Luke’s version of the Gospel has all the main points of Matthew and Mark but includes a number of stories that do not appear in Matthew or Mark. That is because Luke had a different purpose. He was writing for a Gentile community and he was concerned with convincing that non-Jewish audience of the truth of Jesus. We will see numerous referencing to witnesses of the Gospel which give his story validity. Luke also wants to shift blame for Jesus’ death to the Jews because he is writing to Romans and doesn’t want to alienate them. In Luke, Pilate says three times that Jesus is innocent, for example, compared to once in the other accounts.
Luke says that his purpose is to give evidence through witnesses so that all who read him will know “the certainty of those things.” But he does this with the perspective of a non-Jew. Often the witnessing will occur in twos in Luke. For example, Jesus birth and John’s birth are put together. Both Mary and Elizabeth have revelations that they witness to. Both Simeon and Anna in the Temple give witness to the importance of Jesus. Watch for these.
I will say more about the Gospel of Luke during the coming weeks, but we need to take a few moments now to talk about Advent, a time when we wait for the birth of Jesus in memory and align that with our waiting for Jesus to come again. That is why today we jump to the middle of Luke, basically continuing the ideas that have been brought to us in the last three weeks of the Gospel of Mark.
At this point in the Gospel of Luke, Jesus is the prophet – predicting what will come at the end of time when the kingdom will finally be established. It is not a pretty picture – rather scary – actually – and people will be frightened by what is happening and what is to come. The first signs will be natural. Natural upheavals in weather will signal the second coming. Out of this the Son of Man, Jesus, will appear with great power and glory. But rather be frightened, Jesus tells us to raise our heads, to stand up and be aware that we will be redeemed.
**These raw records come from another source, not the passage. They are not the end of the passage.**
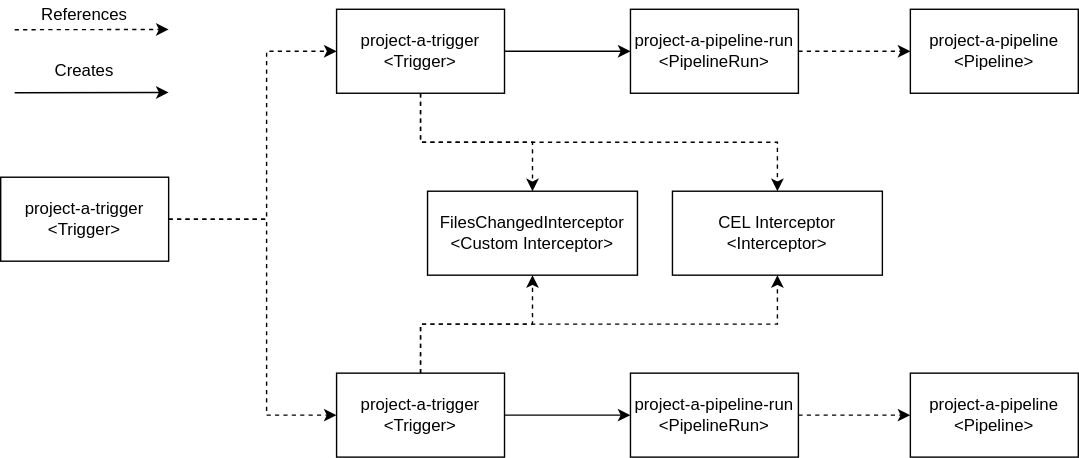
janakerman/janakerman keeps this draw.io diagram as src/pages/tekton-mono-repo/tekton-mono-components.svg. Above is the earlier version. Source tidied: cells renumbered, new cells last; positions are measured from the earlier drawing's top-left corner, leaving out a move shared by most shapes.
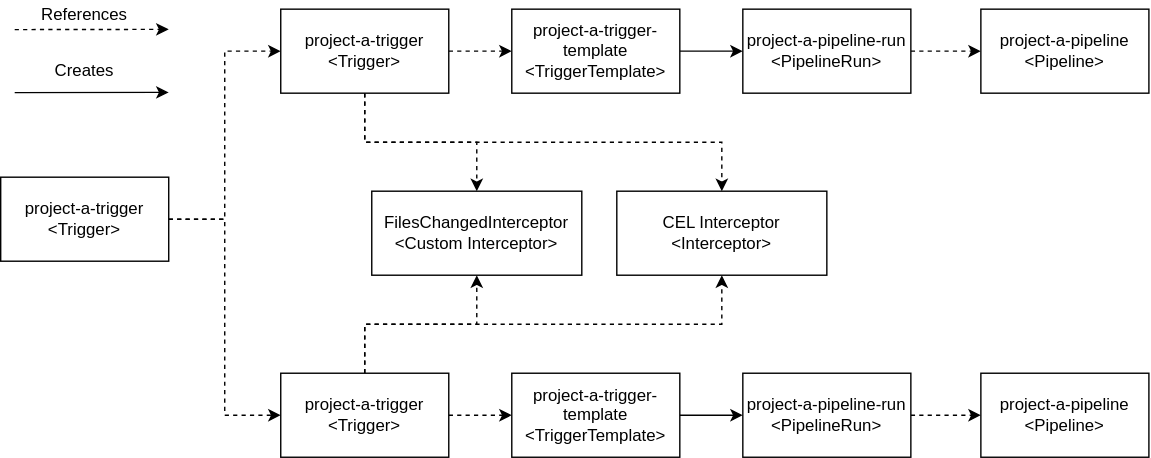
Above is the later version.

The edit, as a diff of the source:
```diff
@@ -5,16 +5,16 @@
     <mxCell id="2" style="edgeStyle=orthogonalEdgeStyle;rounded=0;jettySize=auto;html=1;exitX=1;exitY=0.5;exitDx=0;exitDy=0;entryX=0;entryY=0.5;entryDx=0;entryDy=0;dashed=1;" parent="1" edge="1" source="21" target="9">
       <mxGeometry relative="1" as="geometry">
         <Array as="points">
-          <mxPoint x="190" y="156" />
-          <mxPoint x="190" y="36" />
+          <mxPoint x="160" y="156" />
+          <mxPoint x="160" y="36" />
         </Array>
       </mxGeometry>
     </mxCell>
     <mxCell id="3" style="edgeStyle=orthogonalEdgeStyle;rounded=0;jettySize=auto;html=1;exitX=1;exitY=0.5;exitDx=0;exitDy=0;entryX=0;entryY=0.5;entryDx=0;entryDy=0;dashed=1;" parent="1" edge="1" source="21" target="13">
       <mxGeometry relative="1" as="geometry">
         <Array as="points">
-          <mxPoint x="190" y="156" />
-          <mxPoint x="190" y="296" />
+          <mxPoint x="160" y="156" />
+          <mxPoint x="160" y="296" />
         </Array>
       </mxGeometry>
     </mxCell>
@@ -22,7 +22,7 @@
       <mxGeometry x="20" width="80" height="20" as="geometry" />
     </mxCell>
     <mxCell id="5" value="FilesChangedInterceptor&lt;br&gt;&amp;lt;Custom Interceptor&amp;gt;" style="rounded=0;whiteSpace=wrap;html=1;align=center;" parent="1" vertex="1">
-      <mxGeometry x="305" y="136" width="150" height="60" as="geometry" />
+      <mxGeometry x="265" y="136" width="150" height="60" as="geometry" />
     </mxCell>
     <mxCell id="6" style="edgeStyle=orthogonalEdgeStyle;rounded=0;jettySize=auto;html=1;exitX=0.5;exitY=1;exitDx=0;exitDy=0;entryX=0.5;entryY=0;entryDx=0;entryDy=0;dashed=1;" parent="1" edge="1" source="9" target="5">
       <mxGeometry relative="1" as="geometry" />
@@ -30,11 +30,11 @@
     <mxCell id="7" style="edgeStyle=orthogonalEdgeStyle;rounded=0;jettySize=auto;html=1;exitX=0.5;exitY=1;exitDx=0;exitDy=0;entryX=0.5;entryY=0;entryDx=0;entryDy=0;dashed=1;" parent="1" edge="1" source="9" target="20">
       <mxGeometry relative="1" as="geometry" />
     </mxCell>
-    <mxCell id="8" style="edgeStyle=orthogonalEdgeStyle;rounded=0;jettySize=auto;html=1;exitX=1;exitY=0.5;exitDx=0;exitDy=0;entryX=0;entryY=0.5;entryDx=0;entryDy=0;" parent="1" edge="1" source="9" target="15">
+    <mxCell id="8" style="edgeStyle=orthogonalEdgeStyle;rounded=0;jettySize=auto;html=1;exitX=1;exitY=0.5;exitDx=0;exitDy=0;entryX=0;entryY=0.5;entryDx=0;entryDy=0;dashed=1;" parent="1" edge="1" source="9" target="26">
       <mxGeometry relative="1" as="geometry" />
     </mxCell>
     <mxCell id="9" value="project-a-trigger&lt;br&gt;&amp;lt;Trigger&amp;gt;" style="rounded=0;whiteSpace=wrap;html=1;align=center;" parent="1" vertex="1">
-      <mxGeometry x="240" y="6" width="120" height="60" as="geometry" />
+      <mxGeometry x="200" y="6" width="120" height="60" as="geometry" />
     </mxCell>
     <mxCell id="10" style="edgeStyle=orthogonalEdgeStyle;rounded=0;jettySize=auto;html=1;exitX=0.5;exitY=0;exitDx=0;exitDy=0;entryX=0.5;entryY=1;entryDx=0;entryDy=0;dashed=1;" parent="1" edge="1" source="13" target="5">
       <mxGeometry relative="1" as="geometry" />
@@ -42,32 +42,32 @@
     <mxCell id="11" style="edgeStyle=orthogonalEdgeStyle;rounded=0;jettySize=auto;html=1;exitX=0.5;exitY=0;exitDx=0;exitDy=0;entryX=0.5;entryY=1;entryDx=0;entryDy=0;dashed=1;" parent="1" edge="1" source="13" target="20">
       <mxGeometry relative="1" as="geometry" />
     </mxCell>
-    <mxCell id="12" style="edgeStyle=orthogonalEdgeStyle;rounded=0;jettySize=auto;html=1;exitX=1;exitY=0.5;exitDx=0;exitDy=0;entryX=0;entryY=0.5;entryDx=0;entryDy=0;" parent="1" edge="1" source="13" target="17">
+    <mxCell id="12" style="edgeStyle=orthogonalEdgeStyle;rounded=0;jettySize=auto;html=1;exitX=1;exitY=0.5;exitDx=0;exitDy=0;entryX=0;entryY=0.5;entryDx=0;entryDy=0;dashed=1;" parent="1" edge="1" source="13" target="28">
       <mxGeometry relative="1" as="geometry" />
     </mxCell>
     <mxCell id="13" value="project-a-trigger&lt;br&gt;&amp;lt;Trigger&amp;gt;" style="rounded=0;whiteSpace=wrap;html=1;align=center;" parent="1" vertex="1">
-      <mxGeometry x="240" y="266" width="120" height="60" as="geometry" />
+      <mxGeometry x="200" y="266" width="120" height="60" as="geometry" />
     </mxCell>
     <mxCell id="14" style="edgeStyle=orthogonalEdgeStyle;rounded=0;jettySize=auto;html=1;exitX=1;exitY=0.5;exitDx=0;exitDy=0;entryX=0;entryY=0.5;entryDx=0;entryDy=0;dashed=1;" parent="1" edge="1" source="15" target="18">
       <mxGeometry relative="1" as="geometry" />
     </mxCell>
     <mxCell id="15" value="project-a-pipeline-run&lt;br&gt;&amp;lt;PipelineRun&amp;gt;" style="rounded=0;whiteSpace=wrap;html=1;align=center;" parent="1" vertex="1">
-      <mxGeometry x="450" y="6" width="120" height="60" as="geometry" />
+      <mxGeometry x="530" y="6" width="120" height="60" as="geometry" />
     </mxCell>
     <mxCell id="16" style="edgeStyle=orthogonalEdgeStyle;rounded=0;jettySize=auto;html=1;exitX=1;exitY=0.5;exitDx=0;exitDy=0;entryX=0;entryY=0.5;entryDx=0;entryDy=0;dashed=1;" parent="1" edge="1" source="17" target="19">
       <mxGeometry relative="1" as="geometry" />
     </mxCell>
     <mxCell id="17" value="project-a-pipeline-run&lt;br&gt;&amp;lt;PipelineRun&amp;gt;" style="rounded=0;whiteSpace=wrap;html=1;align=center;" parent="1" vertex="1">
-      <mxGeometry x="450" y="266" width="120" height="60" as="geometry" />
+      <mxGeometry x="530" y="266" width="120" height="60" as="geometry" />
     </mxCell>
     <mxCell id="18" value="project-a-pipeline&lt;br&gt;&amp;lt;Pipeline&amp;gt;" style="rounded=0;whiteSpace=wrap;html=1;align=center;" parent="1" vertex="1">
-      <mxGeometry x="650" y="6" width="120" height="60" as="geometry" />
+      <mxGeometry x="700" y="6" width="120" height="60" as="geometry" />
     </mxCell>
     <mxCell id="19" value="project-a-pipeline&lt;br&gt;&amp;lt;Pipeline&amp;gt;" style="rounded=0;whiteSpace=wrap;html=1;align=center;" parent="1" vertex="1">
-      <mxGeometry x="650" y="266" width="120" height="60" as="geometry" />
+      <mxGeometry x="700" y="266" width="120" height="60" as="geometry" />
     </mxCell>
     <mxCell id="20" value="CEL Interceptor&lt;br&gt;&amp;lt;Interceptor&amp;gt;" style="rounded=0;whiteSpace=wrap;html=1;align=center;" parent="1" vertex="1">
-      <mxGeometry x="480" y="136" width="150" height="60" as="geometry" />
+      <mxGeometry x="440" y="136" width="150" height="60" as="geometry" />
     </mxCell>
     <mxCell id="21" value="project-a-trigger&lt;br&gt;&amp;lt;Trigger&amp;gt;" style="rounded=0;whiteSpace=wrap;html=1;align=center;" parent="1" vertex="1">
       <mxGeometry y="126" width="120" height="60" as="geometry" />
@@ -87,5 +87,17 @@
     <mxCell id="24" value="Creates" style="text;html=1;strokeColor=none;fillColor=none;align=center;verticalAlign=middle;whiteSpace=wrap;rounded=0;" parent="1" vertex="1">
       <mxGeometry x="20" y="40" width="80" height="20" as="geometry" />
     </mxCell>
+    <mxCell id="25" style="edgeStyle=orthogonalEdgeStyle;rounded=0;jettySize=auto;html=1;exitX=1;exitY=0.5;exitDx=0;exitDy=0;entryX=0;entryY=0.5;entryDx=0;entryDy=0;" parent="1" edge="1" source="26" target="15">
+      <mxGeometry relative="1" as="geometry" />
+    </mxCell>
+    <mxCell id="26" value="project-a-trigger-template&lt;br&gt;&amp;lt;TriggerTemplate&amp;gt;" style="rounded=0;whiteSpace=wrap;html=1;align=center;" parent="1" vertex="1">
+      <mxGeometry x="365" y="6" width="120" height="60" as="geometry" />
+    </mxCell>
+    <mxCell id="27" style="edgeStyle=orthogonalEdgeStyle;rounded=0;jettySize=auto;html=1;exitX=1;exitY=0.5;exitDx=0;exitDy=0;entryX=0;entryY=0.5;entryDx=0;entryDy=0;" parent="1" edge="1" source="28" target="17">
+      <mxGeometry relative="1" as="geometry" />
+    </mxCell>
+    <mxCell id="28" value="project-a-trigger-template&lt;br&gt;&amp;lt;TriggerTemplate&amp;gt;" style="rounded=0;whiteSpace=wrap;html=1;align=center;" parent="1" vertex="1">
+      <mxGeometry x="365" y="266" width="120" height="60" as="geometry" />
+    </mxCell>
   </root>
 </mxGraphModel>
```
Jesus tells us not to get so involved in the things of the world and the way of the flesh but leave time to be on guard and watch for the signs. Get your house in order. Turn yourself around – the main theme of advent, the meaning of “repent” – and pray that God gives you strength during this time.
Historically we have been frightened by these words but I think if we are truly living our lives as well as we can, are aware of our spirituality and religion, and are moral beings, loving our neighbors, that this should not scare us at all. St. Paul today stresses strengthening “our hearts in holiness that you may be blameless before our God and Father at the coming of our Lord Jesus with all his saints.” In the first reading, Jeremiah is predicting a Messiah who will be called righteous. Well, that righteous Messiah has already come and has “execute[d] justice and righteousness in the land.” Advent is a time to remember that first coming and to repent and turn ourselves around for the second coming. We celebrate that first coming as Christmas Day. We don’t know when the second will be. If it were tomorrow will you be ready?
This is the Good News of repentance that we focus on in Advent. May we begin this week to be more alert and to turn our lives around in preparation for Christmas and the second Christmas to come!
Bishop of Holy Trinity Diocese and St. Andrew’s Cathedral Parish
The Catholic Apostolic Church in North America (CACINA)
[Volume 3 (Luke) of Bishop Ron’s homilies, one for every Sunday and Feast from the last Cycle C, is available from amazon.com for $9.99 – “Teaching the Church Year”]